On Monday, Stephen Colbert welcomed the return of his The Late Show audience at the Ed Sullivan Theater for the first time since the pandemic forced late-night hosts to crowd-less, distanced, and at-home productions. Because it had been 460 days since Colbert performed in front of a crowd, the episode had the feeling of a big party: his in-house bandleader Jon Baptiste played a new song, Colbert’s wife Evie briefly appeared onstage to address the crowd, and there was a segment set to “Tequila” which found the host dancing with people in costume as vaccine syringes. Also, like all big celebrations, the show featured Colbert’s old boss Jon Stewart ranting about why COVID-19 was made in a lab, a theory that’s been long championed by President Trump and the right-wing.
Stewart, who is gearing up to debut his new Apple TV+ show The Problem with Jon Stewart and has been tweeting things like “Dasani is the Arbys of water,” was Colbert’s final guest. You would assume, considering the circumstances, that this would be a standard late night TV chat between two friends. Not so: Jon Stewart wanted to talk about the lab leak theory. “I think we owe a great debt of gratitude to science,” Stewart said, “Science has, in many ways, helped ease the suffering of this pandemic...which was more than likely caused by science.”

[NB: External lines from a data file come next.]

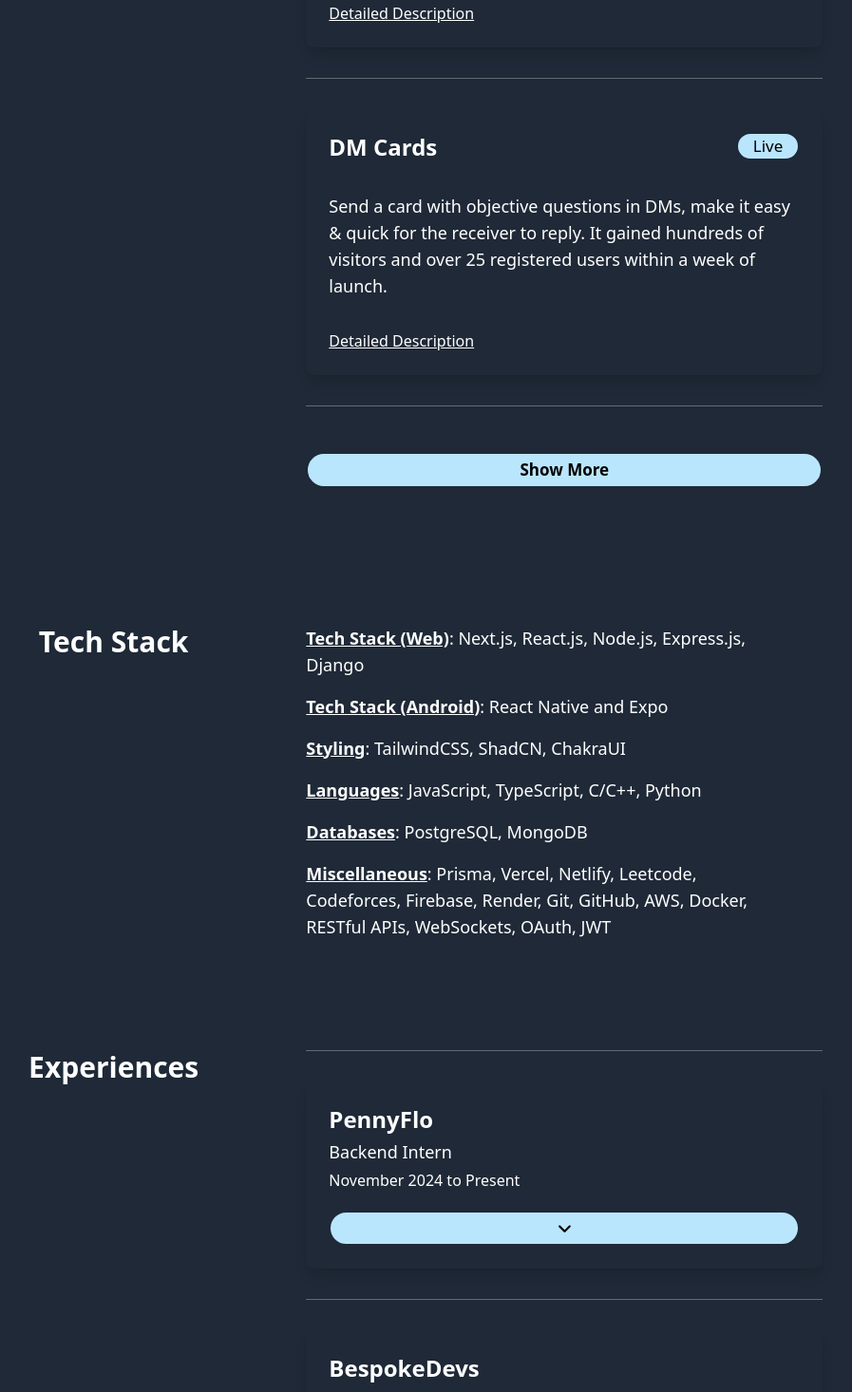
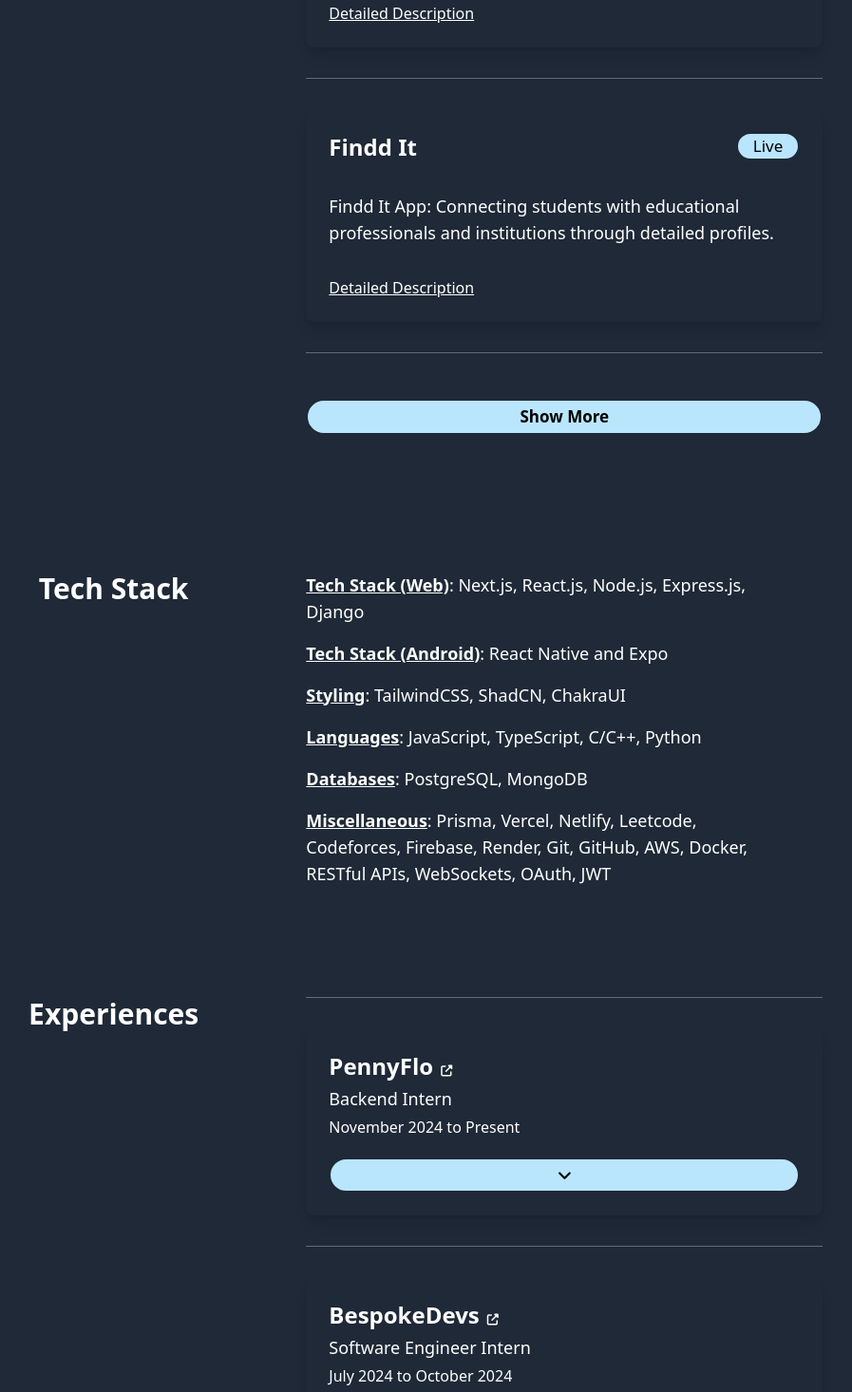
Before and after one commit to PrgrmrHarshShukla/Portfolio, a React (Vite) app in the folder client/: page / in a window 1280 px wide. Shown: the part 1500-2966 px from the top of the page at 95% size, without its empty margins (115-1012 px from the left). Built offline with nearby package versions, Linux system fonts and the light colour scheme.

Commit message:
add: Findd It App

```diff
--- a/client/src/components/ExperienceComponent.jsx
+++ b/client/src/components/ExperienceComponent.jsx
@@ -24,13 +24,14 @@
 
               {companyURL ?
               <a href={companyURL} target='_blank' rel='noreferrer'>
-                <strong className="text-2xl cursor-pointer">
-                  {companyName}
+                <strong className="text-2xl cursor-pointer flex justify-center items-baseline">
+                  <span>{companyName}</span>
+                  <i className='fas fa-external-link-alt font-medium ml-2 text-[12px]' />
                 </strong>
               </a>
               :
               <strong className="text-2xl">
-                {companyName}
+                <span>{companyName}</span>
               </strong>
               }
 
--- a/client/src/components/ExperienceData.js
+++ b/client/src/components/ExperienceData.js
@@ -4,7 +4,7 @@
         position: "Backend Intern",
         startDate: "November 2024",
         endDate: "Present",
-        companyURL: "https://pennyflo-io.vercel.app",
+        companyURL: "https://www.pennyflo.io",
         desc: "I have been working to create a special feature to help users (CFOs) access all their invoices, current balance and projected balance for all the connected bank accounts as well as any external bank statements they upload, in a single dashboard. \nIt also has a chart to get predicted balances for the next 1, 2 or 3 months. \nI have already created the responsive, pixel-perfect components and basic backend logic & integration and have been working on the backend of the feature to optimise it further.",
         techStack: ["Next.js", "TypeScript", "TailwindCSS", "Prisma", "PostgreSQL", "xlsx parser", "Vercel Blob Storage", "Vercel KV Store"],
     },
--- a/client/src/components/ProjectData.jsx
+++ b/client/src/components/ProjectData.jsx
@@ -43,6 +43,35 @@
          "../yt2.png",
          "../yt3.png",
          "../yt4.png",
+      ]
+   },
+   {
+      name: "Findd It",
+      live: "https://play.google.com/store/apps/details?id=com.kite_1.finditapp",
+      hasLive: true,
+      hasPublicRepo: false,
+      repo: "https://dmcards.vercel.app",
+      desc: "Findd It App: Connecting students with educational professionals and institutions through detailed profiles.",
+      details: [
+         "Comprehensive Educational Collaboration Platform",
+         "Detailed Profiles for Teachers, Schools, and Coaching Institutes",
+         "Advanced Student Discovery and Connection System",
+         "Multi-Dimensional Profile Information Including:",
+         "- Professional Qualifications",
+         "- Institutional Facilities",
+         "- Academic Achievements",
+         "- Transparent Fee Structures",
+         "- Showcase of Student Achievers",
+         "- User-Generated Ratings and Reviews",
+         "Intuitive and User-Friendly Interface",
+         "Sleek, Modern Design with Engaging Animations",
+         "Robust Security and Privacy Protection Mechanisms",
+         "Easy Navigation and Profile Browsing",
+         "Personalized Educational Networking Capabilities"
+     ],
+      images: [
+         "../findd-1.png",
+         "../findd-2.png"
       ]
    },
    {
--- a/client/src/components/ProjectDescription.jsx
+++ b/client/src/components/ProjectDescription.jsx
@@ -11,10 +11,10 @@
 
     const detailsList = details.map((item, index) => {
         return(
-            <li key={index} className="flex flex-row items-start justify-start gap-[10px]">
-                <div className="flex flex-row justify-start items-start -mt-[3px]">
+            <li key={index} className={`${item[0] == '-' ? "ml-5" : ''} flex flex-row items-start justify-start gap-[10px]`}>
+                {item[0] != '-' && <div className={`flex flex-row justify-start items-start -mt-[3px]`}>
                     <span className="text-2xl">•</span>
-                </div>
+                </div>}
                 {item}
             </li>
         )
@@ -53,7 +53,7 @@
                 {images &&
                     images.map((img, index) => {
                         return(
-                            <img key={index} className="mt-[5vh] max-w-[300px] sm:max-w-[420px] rounded-[5px]" src={img} alt={name} />
+                            <img key={index} className="mt-[5vh] mx-2 max-w-[300px] sm:max-w-[420px] rounded-[5px]" src={img} alt={name} />
                         )
                     })
                 }
```
Also changed, not shown: client/public/findd-1.png (added), client/public/findd-2.png (added).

Part unworkshopped bit, part monologue from Steve Bannon’s podcast War Room: Pandemic, Stewart’s jokes made Colbert visibly uncomfortable. The host asked Stewart if he really believed it’s possible the pandemic started in a lab. “A chance?” Stewart said. “Oh my God, there’s a novel respiratory coronavirus overtaking Wuhan, China. You know who we could ask? The Wuhan novel respiratory coronavirus lab.’ The disease is the same name as the lab. That’s just a little too weird.” Stewart continued the bit. “There’s been an outbreak of chocolaty goodness near Hershey, Pa. What do you think happened?” he said. “Maybe a steam shovel mated with a cocoa bean?” Or it’s the fucking chocolate factory! Maybe that’s it?” (While a joke, it ignores that “virology labs tend to specialize in the viruses around them,” as Vincent Munster, a virologist at Montana’s Rocky Mountain Laboratories pointed out in Nature.)

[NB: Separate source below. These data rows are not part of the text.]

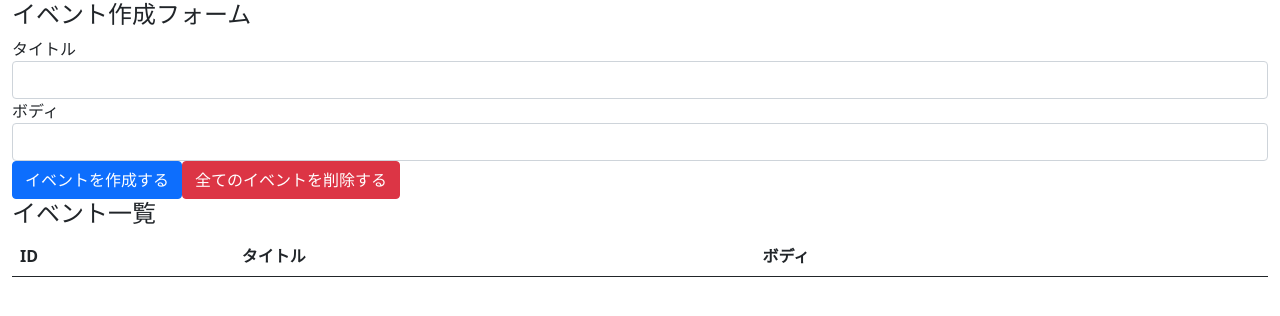
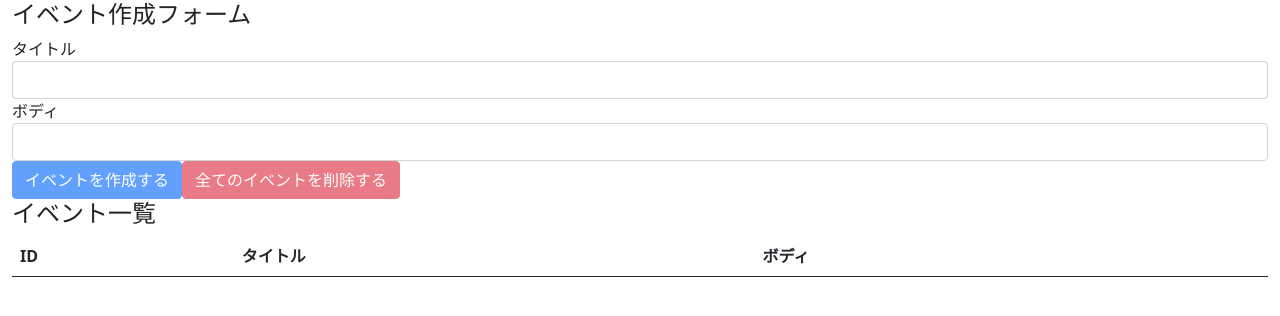
Before and after one commit to rhkt/react-hooks-101, a React (Create React App) app: page / in a window 1280 px wide. Shown: the top 316 px of the page. Built offline with nearby package versions, Linux system fonts and the light colour scheme.

Commit message:
refactor-separate-component

```diff
--- a/src/components/App.js
+++ b/src/components/App.js
@@ -1,47 +1,17 @@
-import React,{useReducer,useState} from "react";
+import React,{useReducer} from "react";
 import 'bootstrap/dist/css/bootstrap.min.css';
 import reducer from '../reducers';
-import Event from './Event';
+import Events from './Events';
+import EventForm from './EventForm';
 
 const App = () => {
-	const [state,dispatch]=useReducer(reducer,[]);
-	const [title,setTitle]=useState('');
-	const [body,setBody]=useState('');
-const addEvent = (e)=>{
-	e.preventDefault();
-	dispatch({
-		type:'CREATE_EVENT',
-		title,
-		body
-	})
-	setTitle('');
-	setBody('');
-}
-console.log({state});
+	const [state, dispatch] = useReducer(reducer, []);
 
 	return (
 		<>
 			<div className="container-fluid">
-				<h4>イベント作成フォーム</h4>
-				<form action="">
-					<div className='form-group'>
-						<label htmlFor="formEventTitle">タイトル</label>
-						<input className='form-control' type="text" name="" id="formEventTitle" value={title} onChange={e=>setTitle(e.target.value)}/>
-					</div>
-					<div className='form-group'>
-						<label htmlFor="formEventBody">ボディ</label>
-						<input className='form-control' type="text" name="" id="formEventBody" value={body} onChange={e=>setBody(e.target.value)} />
-					</div>
-					<button className='btn btn-primary' onClick={addEvent}>イベントを作成する</button>
-					<button className='btn btn-danger'>全てのイベントを削除する</button>
-				</form>
-				<h4>イベント一覧</h4>
-<table className='table table-hover'>
-<thead><tr><th>ID</th><th>タイトル</th><th>ボディ</th><th></th></tr></thead>
-<tbody>
-{state.map((event,index)=>(<Event key={index} event={event} dispatch={dispatch} />))}
-	</tbody>
-</table>
+				<EventForm state={state} dispatch={dispatch} />
+        <Events state={state} dispatch={dispatch} />
 			</div>
 		</>
 	);
--- a/src/components/Event.js
+++ b/src/components/Event.js
@@ -2,8 +2,11 @@ import React from "react";
 
 const Event = ({ event, dispatch }) => {
 	const handleClickDeleteButton = () => {
-		dispatch({ type: "DELETE_EVENT", id: event.id });
-		console.log("削除");
+		const result = window.confirm(`ID_${event.id}を削除して良いですか？`);
+		if (result) {
+			dispatch({ type: "DELETE_EVENT", id: event.id });
+			console.log("削除");
+		}
 	};
 	return (
 		<tr>
--- /dev/null
+++ b/src/components/EventForm.js
@@ -0,0 +1,73 @@
+import React, { useState } from "react";
+
+const EventForm = ({ state, dispatch }) => {
+	const [title, setTitle] = useState("");
+	const [body, setBody] = useState("");
+
+	const addEvent = (e) => {
+		e.preventDefault();
+		dispatch({
+			type: "CREATE_EVENT",
+			title,
+			body,
+		});
+		setTitle("");
+		setBody("");
+	};
+
+	const deleteAllEvents = (e) => {
+		e.preventDefault();
+		const result = window.confirm("本当に全データを削除して良いですか？");
+		if (result) {
+			dispatch({ type: "DELETE_ALL_EVENTS" });
+		}
+	};
+
+	const useCreatable = body === "" || title === "";
+
+	return (
+		<>
+			<h4>イベント作成フォーム</h4>
+			<form action="">
+				<div className="form-group">
+					<label htmlFor="formEventTitle">タイトル</label>
+					<input
+						className="form-control"
+						type="text"
+						name=""
+						id="formEventTitle"
+						value={title}
+						onChange={(e) => setTitle(e.target.value)}
+					/>
+				</div>
+				<div className="form-group">
+					<label htmlFor="formEventBody">ボディ</label>
+					<input
+						className="form-control"
+						type="text"
+						name=""
+						id="formEventBody"
+						value={body}
+						onChange={(e) => setBody(e.target.value)}
+					/>
+				</div>
+				<button
+					className="btn btn-primary"
+					onClick={addEvent}
+					disabled={useCreatable}
+				>
+					イベントを作成する
+				</button>
+				<button
+					className="btn btn-danger"
+					onClick={deleteAllEvents}
+					disabled={state.length === 0}
+				>
+					全てのイベントを削除する
+				</button>
+			</form>
+		</>
+	);
+};
+
+export default EventForm;
--- /dev/null
+++ b/src/components/Events.js
@@ -0,0 +1,26 @@
+import React from "react";
+import Event from "./Event";
+
+const Events = ({ state, dispatch }) => {
+	return (
+		<>
+			<h4>イベント一覧</h4>
+			<table className="table table-hover">
+				<thead>
+					<tr>
+						<th>ID</th>
+						<th>タイトル</th>
+						<th>ボディ</th>
+						<th></th>
+					</tr>
+				</thead>
+				<tbody>
+					{state.map((event, index) => (
+						<Event key={index} event={event} dispatch={dispatch} />
+					))}
+				</tbody>
+			</table>
+		</>
+	);
+};
+export default Events;
```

At one point, Colbert, clearly flustered, joked: “How long have you worked for Sen. Ron Johnson?” Had this segment been filmed without a studio audience peppering the jokes with tempered and slightly awkward laughs, it would’ve been a total trainwreck. But there’s something off about simplifying the extremely complex and still-unsolved origins of the pandemic for bits and ending up parroting the opinion of folks like President Donald Trump that feels off. A March paper from the World Health Organization stated that a possible lab leak was “extremely unlikely,” though a group of 18 scientists published an open letter in Science this May calling for further investigation in both “accidental release from a lab and zoonotic spillover.”
There’s clearly more research that needs to be done and the origins of the pandemic is not yet a clear-cut case, despite what partisan pundits want you to think. But that didn’t stop lab leak theory adherents and prominent conservatives from jumping on Stewart’s routine. “Jon Stewart is right about the Wuhan lab—even if he's 18 months late,” said Sen. Tom Cotton, an Arkansas Republican, in a tweet. “First Bill Maher, now Jon Stewart in a moment of unrestrained honesty,” said former Gov. Mike Huckabee, a frequent target of Stewart’s comedy on The Daily Show. “These are the kind of liberals we used to have in America. They did their own thinking, believed in free speech, [and] took on anyone & everyone.” Even QAnon supporters loved the segment. “[Jon Stewart] is woke and on our side,” said a popular Telegram account in screencaps uncovered by disinformation researcher Mike Rothschild.
Stewart has every right to his opinion, as well as a right to test out material on his buddy’s late night show. But for someone who’s spent so much of his career unpacking the right’s blatant hypocrisy and craven political footballing, he should not be shocked that the same long standing targets of his humor co-opted his bits for their own agenda. While Stewart is a comedian not an epidemiologist or a virologist and he’s reminded critics of this fact throughout his career, if his return to the spotlight becomes fodder for the right to punch left, what good are his jokes?